I feel like this is one of my most important drawings. 

I wrote a bit on instagram about this drawing, but thought I would extend it a bit on my blog. I really struggle to write so bear with me!


What is pill shaming? 

For me I think it is people thinking that if you 'work hard enough' you don't need medication for mental health problems. But also not only mental health problems, but other invisible conditions which mean individuals need pain medication or sleeping pills. I feel like this makes you feel like you haven't tried to be better and to be more 'well'. This doesn't help and only leads to people feeling like they have to hide taking medication, and internalizing that mental health problems are your fault, through being lazy, fat, 'unhealthy', and not exercising enough. This kind of behavior and thinking also promotes the idea that mental health problems can be changed from within. Whilst this might be true for some people, it totally ignores outside structures which impact on mental health (check out the Un-Recovery star) like racism, homophobia, trauma, poverty and unstable housing. I really think that by telling someone to be 'healthier' and cut down or stop medication or just making them feel bad and at the same time ignoring the bigger picture when it comes to mental health and chronic illness is pretty shitty behavior. Bordering on abusive.


A bit about my story:

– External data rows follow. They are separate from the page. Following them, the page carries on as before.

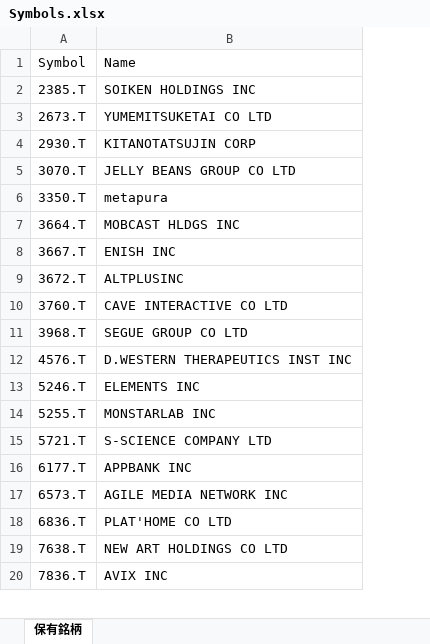
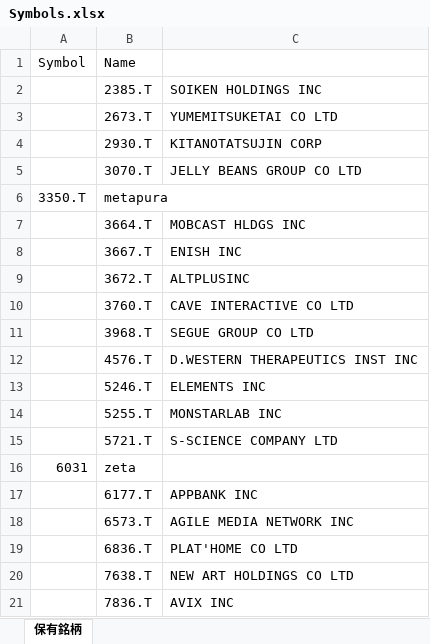
Before and after one commit to N0NAME743/development, an Excel workbook: local/銘柄分析_個別/Symbols.xlsx, sheet 保有銘柄, drawn as a sheet; only a part is shown; values as stored, in another font and other column widths than the file's, no borders; removed rows and columns are numbered as before the commit, all else as after; the diff names each change by its address in the sheet, - before the commit and + after, or states it on an @@ line.

```diff
--- a/local/銘柄分析_個別/Symbols.xlsx (sheet 保有銘柄)
+++ b/local/銘柄分析_個別/Symbols.xlsx (sheet 保有銘柄)
+column A, empty
-row 1: Symbol | Name
+row 1: Symbol | Name
-row 6: 3350.T | metapura
+row 6: 3350.T | metapura
+row 16: 6031 | zeta
```
Also changed, not shown: 9 other files.
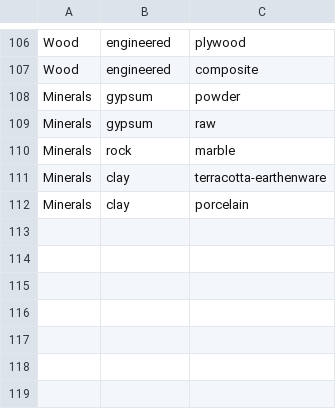
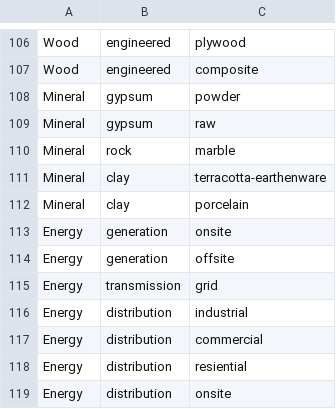
Before and after one commit to USEPA/materialflowlist, a CSV file: materialflowlist/input/Contexts.csv, drawn as a sheet; only a part is shown, gaps mark what is left out.

Commit message:
updated to correct exlucsion of other petroluem products and mineral flows

```diff
--- a/materialflowlist/input/Contexts.csv
+++ b/materialflowlist/input/Contexts.csv
@@ -107,6 +107,13 @@ Wood,engineered,plywood
 Wood,engineered,composite
-Minerals,gypsum,powder
-Minerals,gypsum,raw
-Minerals,rock,marble
-Minerals,clay,terracotta-earthenware
-Minerals,clay,porcelain
+Mineral,gypsum,powder
+Mineral,gypsum,raw
+Mineral,rock,marble
+Mineral,clay,terracotta-earthenware
+Mineral,clay,porcelain
+Energy,generation,onsite
+Energy,generation,offsite
+Energy,transmission,grid
+Energy,distribution,industrial
+Energy,distribution,commercial
+Energy,distribution,resiential
+Energy,distribution,onsite
```
Also changed, not shown: materialflowlist/input/FlowableUnits.csv, 3 other files.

I don't talk directly about my own health and mental health in depth much online because I'm quite a private person. But here we go. I  have had mental health problems on and off over the years and have tried quite a few different medications before finding one that works. I also have endometriosis which has cause quite a lot of pain and made me quite ill. 
I found a medication for my mental health which helps. I remember talking to a mental health colleague and telling her that I take a medication which helps me. She said "those pills scare me, I mean, just have a healthy diet, cut out gluten and refined sugars." I was so shocked I couldn't actually say anything. Normally I am quite direct about my opinions but I felt like I wanted to cry because I actually eat a fairly healthy diet (by that I mean I am veggie and I eat three meals a day, eat carbs, protein and veggies which works for me but may not for others) and I have tried so hard. But why do I 'try hard'? I feel like I am always trying hard. Mental health and pain medication is the only medical treatment you are told to try hard not to be on. 
 I have also not taken medication at times because I worried about poisoning my body with something which isn't natural. Which leads me onto people who believe that 'natural' remedies are a good idea for everyone. They can be for some people, but some people actually need medication for their brains to function.
I have been to events organized by certain anti psychiatry organizations where people have talked about how awful medication is. This is also so dangerous, this also fed into me thinking that I don't need to take medication. It might be fine for them, but promoting a 'psychiatry is evil' is also very dangerous. I could criticize psychiatry all day but at the end of the day, some people need the medical treatment.
I have endometriosis. Up until I had my first surgery 4 years ago and had treatment to stop my periods, I was in awful pain. When I was 28 I was on mefanamic acid, tranexamic acid and tramadol for 'period pain' and that only slightly helped. I had to take it otherwise I couldn't work. I had severe pain*, which was caused by internal bleeding from endometriosis. Some of my organs were stuck together too, eg my ovary was fused to my bowel. I also have endometriosis in places in my body which is untreatable due to the physical area. Tramadol is controversial and I was lucky that I had a doctor who would prescribe it. (Side note, tramadol is can be toxic with certain SSRIs and anti-psychotics). Pain is invisible most of the time to other people, so no one should question anyone elses need. (Be careful with opiates as they can be physically addictive and then you need more to get the same pain relief.)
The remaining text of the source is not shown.